_Problem_
Reproduce, exactly and in full, only the lines below from the one containing "export const addTodo" through the one containing "const todoReducer = (state".

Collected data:
++++++

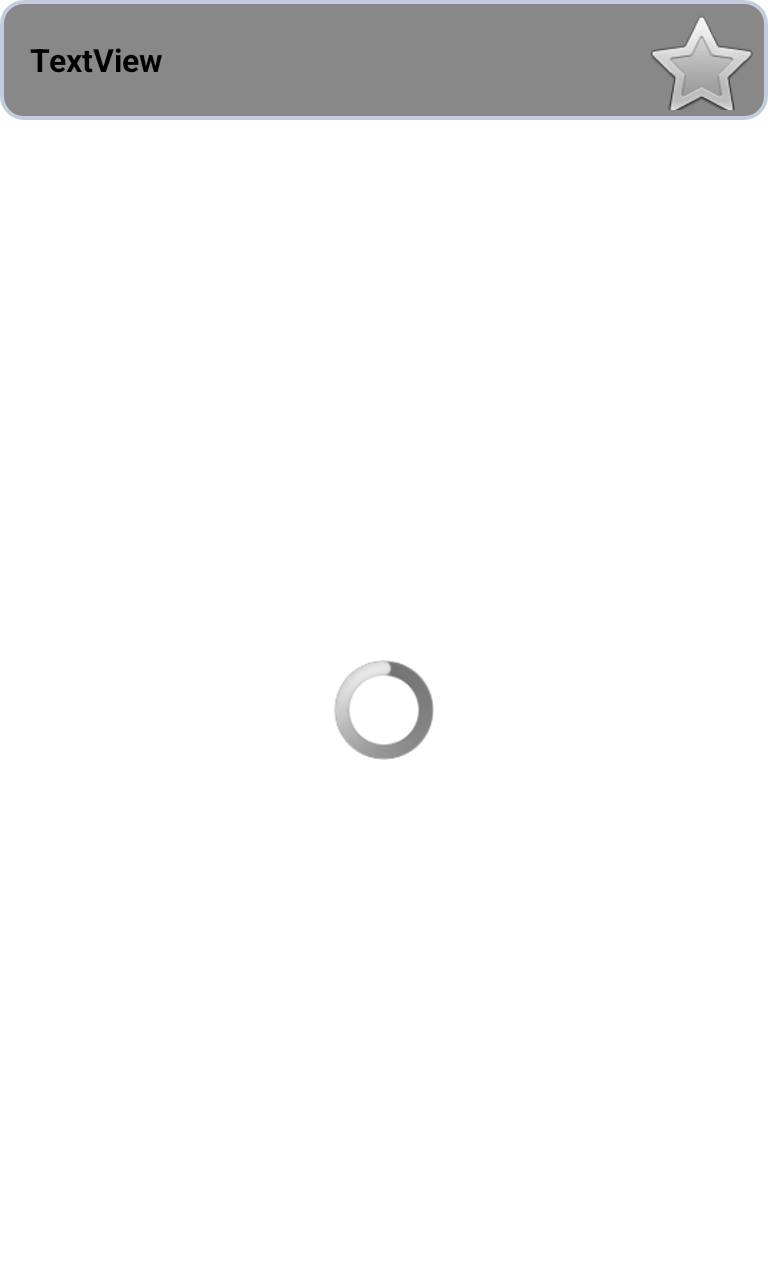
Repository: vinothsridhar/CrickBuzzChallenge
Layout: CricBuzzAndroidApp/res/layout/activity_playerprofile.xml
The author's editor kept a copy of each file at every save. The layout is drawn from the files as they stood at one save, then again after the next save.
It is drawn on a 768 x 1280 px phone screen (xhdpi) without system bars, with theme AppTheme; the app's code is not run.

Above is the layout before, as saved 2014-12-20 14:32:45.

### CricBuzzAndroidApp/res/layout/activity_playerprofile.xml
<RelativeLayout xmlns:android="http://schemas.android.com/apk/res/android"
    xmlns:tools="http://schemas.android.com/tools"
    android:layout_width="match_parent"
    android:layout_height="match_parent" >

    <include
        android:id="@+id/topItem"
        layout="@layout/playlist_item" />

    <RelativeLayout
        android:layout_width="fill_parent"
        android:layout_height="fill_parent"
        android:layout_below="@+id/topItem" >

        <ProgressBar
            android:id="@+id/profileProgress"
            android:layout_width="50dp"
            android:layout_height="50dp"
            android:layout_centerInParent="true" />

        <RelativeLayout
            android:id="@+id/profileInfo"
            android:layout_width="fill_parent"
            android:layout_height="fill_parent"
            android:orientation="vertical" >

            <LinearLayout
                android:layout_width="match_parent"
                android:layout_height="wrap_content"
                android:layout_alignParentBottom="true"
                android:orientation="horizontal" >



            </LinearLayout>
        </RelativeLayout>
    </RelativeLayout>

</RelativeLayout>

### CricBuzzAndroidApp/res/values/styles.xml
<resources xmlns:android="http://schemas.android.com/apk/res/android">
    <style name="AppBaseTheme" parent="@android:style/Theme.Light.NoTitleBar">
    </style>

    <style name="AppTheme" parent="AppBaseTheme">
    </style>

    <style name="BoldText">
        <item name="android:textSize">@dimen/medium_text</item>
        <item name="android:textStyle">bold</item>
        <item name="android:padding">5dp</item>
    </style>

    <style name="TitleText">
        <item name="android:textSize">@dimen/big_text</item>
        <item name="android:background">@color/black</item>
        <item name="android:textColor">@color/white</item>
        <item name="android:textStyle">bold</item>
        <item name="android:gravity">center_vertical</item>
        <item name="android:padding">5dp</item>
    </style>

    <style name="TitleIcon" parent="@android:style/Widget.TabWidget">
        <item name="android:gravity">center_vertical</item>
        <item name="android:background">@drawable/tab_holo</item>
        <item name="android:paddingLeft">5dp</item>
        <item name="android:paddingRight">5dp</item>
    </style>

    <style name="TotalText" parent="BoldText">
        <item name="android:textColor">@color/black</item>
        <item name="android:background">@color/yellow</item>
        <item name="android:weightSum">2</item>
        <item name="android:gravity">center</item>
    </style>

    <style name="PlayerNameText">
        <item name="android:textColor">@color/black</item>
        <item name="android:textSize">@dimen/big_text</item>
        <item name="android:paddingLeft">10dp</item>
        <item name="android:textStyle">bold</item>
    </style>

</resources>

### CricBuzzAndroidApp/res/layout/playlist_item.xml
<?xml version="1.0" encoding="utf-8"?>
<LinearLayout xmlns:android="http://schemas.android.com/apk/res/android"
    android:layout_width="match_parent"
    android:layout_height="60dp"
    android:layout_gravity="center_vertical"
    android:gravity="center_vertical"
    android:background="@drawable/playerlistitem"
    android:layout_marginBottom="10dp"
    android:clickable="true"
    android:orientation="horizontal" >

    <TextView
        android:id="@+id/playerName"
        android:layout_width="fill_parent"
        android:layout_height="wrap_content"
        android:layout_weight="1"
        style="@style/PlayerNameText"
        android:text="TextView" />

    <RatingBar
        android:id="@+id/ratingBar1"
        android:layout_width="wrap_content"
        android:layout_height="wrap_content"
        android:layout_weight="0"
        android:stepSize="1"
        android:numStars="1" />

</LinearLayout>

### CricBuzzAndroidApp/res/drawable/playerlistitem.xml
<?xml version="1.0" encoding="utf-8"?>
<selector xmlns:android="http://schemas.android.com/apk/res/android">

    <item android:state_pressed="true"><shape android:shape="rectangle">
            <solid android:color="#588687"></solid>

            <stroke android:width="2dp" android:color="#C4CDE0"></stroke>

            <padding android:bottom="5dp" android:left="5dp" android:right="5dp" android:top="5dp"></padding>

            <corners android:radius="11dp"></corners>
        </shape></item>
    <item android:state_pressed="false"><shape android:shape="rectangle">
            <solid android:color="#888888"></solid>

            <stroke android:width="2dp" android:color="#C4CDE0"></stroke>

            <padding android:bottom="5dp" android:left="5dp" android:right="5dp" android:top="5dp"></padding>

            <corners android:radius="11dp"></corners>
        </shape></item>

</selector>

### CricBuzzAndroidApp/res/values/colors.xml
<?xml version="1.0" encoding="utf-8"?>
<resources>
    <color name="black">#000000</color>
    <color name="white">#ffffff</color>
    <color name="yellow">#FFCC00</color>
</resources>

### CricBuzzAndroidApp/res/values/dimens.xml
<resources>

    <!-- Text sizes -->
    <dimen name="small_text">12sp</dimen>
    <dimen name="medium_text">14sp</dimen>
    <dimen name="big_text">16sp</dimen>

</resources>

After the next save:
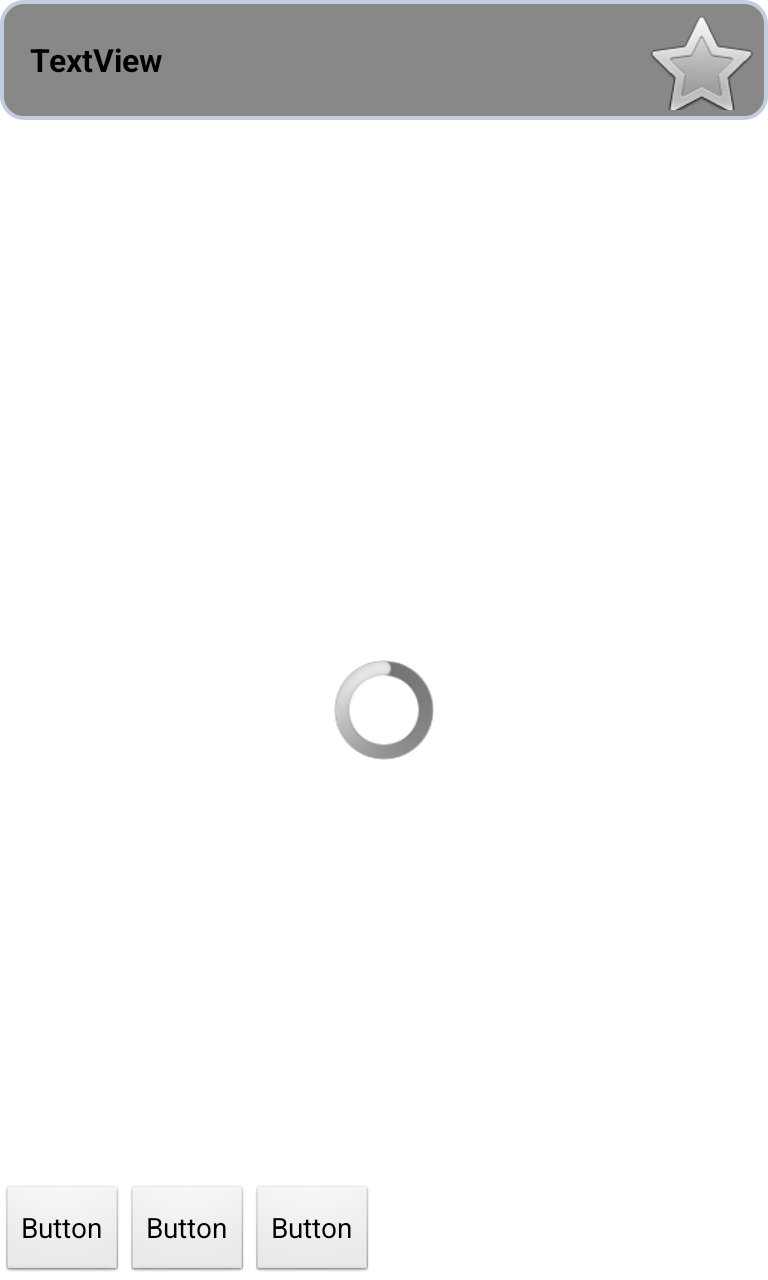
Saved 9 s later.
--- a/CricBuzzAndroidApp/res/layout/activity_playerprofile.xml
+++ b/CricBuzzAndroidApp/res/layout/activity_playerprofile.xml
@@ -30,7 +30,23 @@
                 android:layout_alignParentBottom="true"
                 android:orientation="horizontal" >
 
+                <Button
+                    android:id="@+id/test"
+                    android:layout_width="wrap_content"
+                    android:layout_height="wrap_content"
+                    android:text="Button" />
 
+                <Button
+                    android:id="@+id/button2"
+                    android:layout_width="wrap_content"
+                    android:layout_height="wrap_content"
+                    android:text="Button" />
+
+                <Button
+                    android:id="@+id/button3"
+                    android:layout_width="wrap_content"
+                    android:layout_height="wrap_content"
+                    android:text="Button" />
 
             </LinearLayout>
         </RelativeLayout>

++++++

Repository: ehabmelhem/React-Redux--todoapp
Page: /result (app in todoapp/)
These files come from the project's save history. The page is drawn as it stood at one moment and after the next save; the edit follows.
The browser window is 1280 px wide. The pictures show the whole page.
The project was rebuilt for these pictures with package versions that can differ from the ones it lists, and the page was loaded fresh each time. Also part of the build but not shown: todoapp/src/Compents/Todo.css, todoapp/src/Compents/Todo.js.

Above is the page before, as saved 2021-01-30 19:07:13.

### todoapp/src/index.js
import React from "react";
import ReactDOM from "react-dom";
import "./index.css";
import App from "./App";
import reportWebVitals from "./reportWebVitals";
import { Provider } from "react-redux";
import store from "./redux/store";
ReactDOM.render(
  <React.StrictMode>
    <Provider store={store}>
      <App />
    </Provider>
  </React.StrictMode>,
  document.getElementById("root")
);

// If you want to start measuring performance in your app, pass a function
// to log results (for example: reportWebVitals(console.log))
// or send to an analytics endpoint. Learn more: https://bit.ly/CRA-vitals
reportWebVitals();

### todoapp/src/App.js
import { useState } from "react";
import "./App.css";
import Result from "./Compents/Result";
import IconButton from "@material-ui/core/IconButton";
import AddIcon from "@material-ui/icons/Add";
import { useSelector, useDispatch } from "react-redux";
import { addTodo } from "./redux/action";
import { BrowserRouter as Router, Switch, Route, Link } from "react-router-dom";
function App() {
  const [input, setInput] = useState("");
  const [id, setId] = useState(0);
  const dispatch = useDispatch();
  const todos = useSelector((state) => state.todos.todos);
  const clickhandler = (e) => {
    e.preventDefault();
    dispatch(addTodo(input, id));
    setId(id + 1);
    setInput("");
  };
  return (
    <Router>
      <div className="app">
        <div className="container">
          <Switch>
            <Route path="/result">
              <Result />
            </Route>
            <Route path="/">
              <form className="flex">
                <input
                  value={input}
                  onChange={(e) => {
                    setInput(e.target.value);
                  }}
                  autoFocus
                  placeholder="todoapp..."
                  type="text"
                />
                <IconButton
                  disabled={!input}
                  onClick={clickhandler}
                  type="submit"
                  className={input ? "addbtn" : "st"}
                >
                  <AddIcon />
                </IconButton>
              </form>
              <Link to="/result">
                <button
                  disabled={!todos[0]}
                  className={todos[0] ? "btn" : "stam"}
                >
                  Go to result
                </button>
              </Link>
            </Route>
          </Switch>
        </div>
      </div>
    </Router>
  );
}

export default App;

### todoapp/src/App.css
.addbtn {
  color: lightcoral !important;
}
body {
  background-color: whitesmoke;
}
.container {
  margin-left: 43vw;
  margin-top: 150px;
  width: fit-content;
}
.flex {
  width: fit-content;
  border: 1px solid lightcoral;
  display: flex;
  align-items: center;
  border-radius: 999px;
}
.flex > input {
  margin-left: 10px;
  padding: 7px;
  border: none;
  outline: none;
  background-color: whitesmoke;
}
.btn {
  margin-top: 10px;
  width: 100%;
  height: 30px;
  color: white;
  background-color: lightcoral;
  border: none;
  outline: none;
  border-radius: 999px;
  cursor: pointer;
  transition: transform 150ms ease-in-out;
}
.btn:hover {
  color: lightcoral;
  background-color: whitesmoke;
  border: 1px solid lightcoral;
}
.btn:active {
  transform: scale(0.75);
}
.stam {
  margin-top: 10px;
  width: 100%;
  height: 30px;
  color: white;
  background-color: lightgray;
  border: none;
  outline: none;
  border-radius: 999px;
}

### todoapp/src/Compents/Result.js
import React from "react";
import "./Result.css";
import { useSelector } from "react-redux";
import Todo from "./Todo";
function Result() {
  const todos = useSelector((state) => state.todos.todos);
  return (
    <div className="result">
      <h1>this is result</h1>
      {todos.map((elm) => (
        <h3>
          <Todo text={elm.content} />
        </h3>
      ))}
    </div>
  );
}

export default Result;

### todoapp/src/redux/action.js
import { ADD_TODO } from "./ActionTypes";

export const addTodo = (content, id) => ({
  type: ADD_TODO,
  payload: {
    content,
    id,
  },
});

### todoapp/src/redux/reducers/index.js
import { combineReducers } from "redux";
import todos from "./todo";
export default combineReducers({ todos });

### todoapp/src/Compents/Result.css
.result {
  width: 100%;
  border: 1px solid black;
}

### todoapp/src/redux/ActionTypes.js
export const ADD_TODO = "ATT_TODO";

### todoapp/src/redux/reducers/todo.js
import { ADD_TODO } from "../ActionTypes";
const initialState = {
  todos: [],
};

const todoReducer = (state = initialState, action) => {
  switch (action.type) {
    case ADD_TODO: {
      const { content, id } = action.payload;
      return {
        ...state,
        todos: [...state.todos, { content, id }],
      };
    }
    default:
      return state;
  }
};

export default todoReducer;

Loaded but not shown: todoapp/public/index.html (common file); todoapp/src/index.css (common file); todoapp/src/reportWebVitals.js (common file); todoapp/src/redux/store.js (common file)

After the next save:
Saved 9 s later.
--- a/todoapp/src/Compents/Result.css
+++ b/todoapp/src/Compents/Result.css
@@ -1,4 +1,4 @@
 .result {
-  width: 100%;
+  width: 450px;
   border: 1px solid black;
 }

++++++

_Reply to the task_
export const addTodo = (content, id) => ({
  type: ADD_TODO,
  payload: {
    content,
    id,
  },
});

### todoapp/src/redux/reducers/index.js
import { combineReducers } from "redux";
import todos from "./todo";
export default combineReducers({ todos });

### todoapp/src/Compents/Result.css
.result {
  width: 100%;
  border: 1px solid black;
}

### todoapp/src/redux/ActionTypes.js
export const ADD_TODO = "ATT_TODO";

### todoapp/src/redux/reducers/todo.js
import { ADD_TODO } from "../ActionTypes";
const initialState = {
  todos: [],
};

const todoReducer = (state = initialState, action) => {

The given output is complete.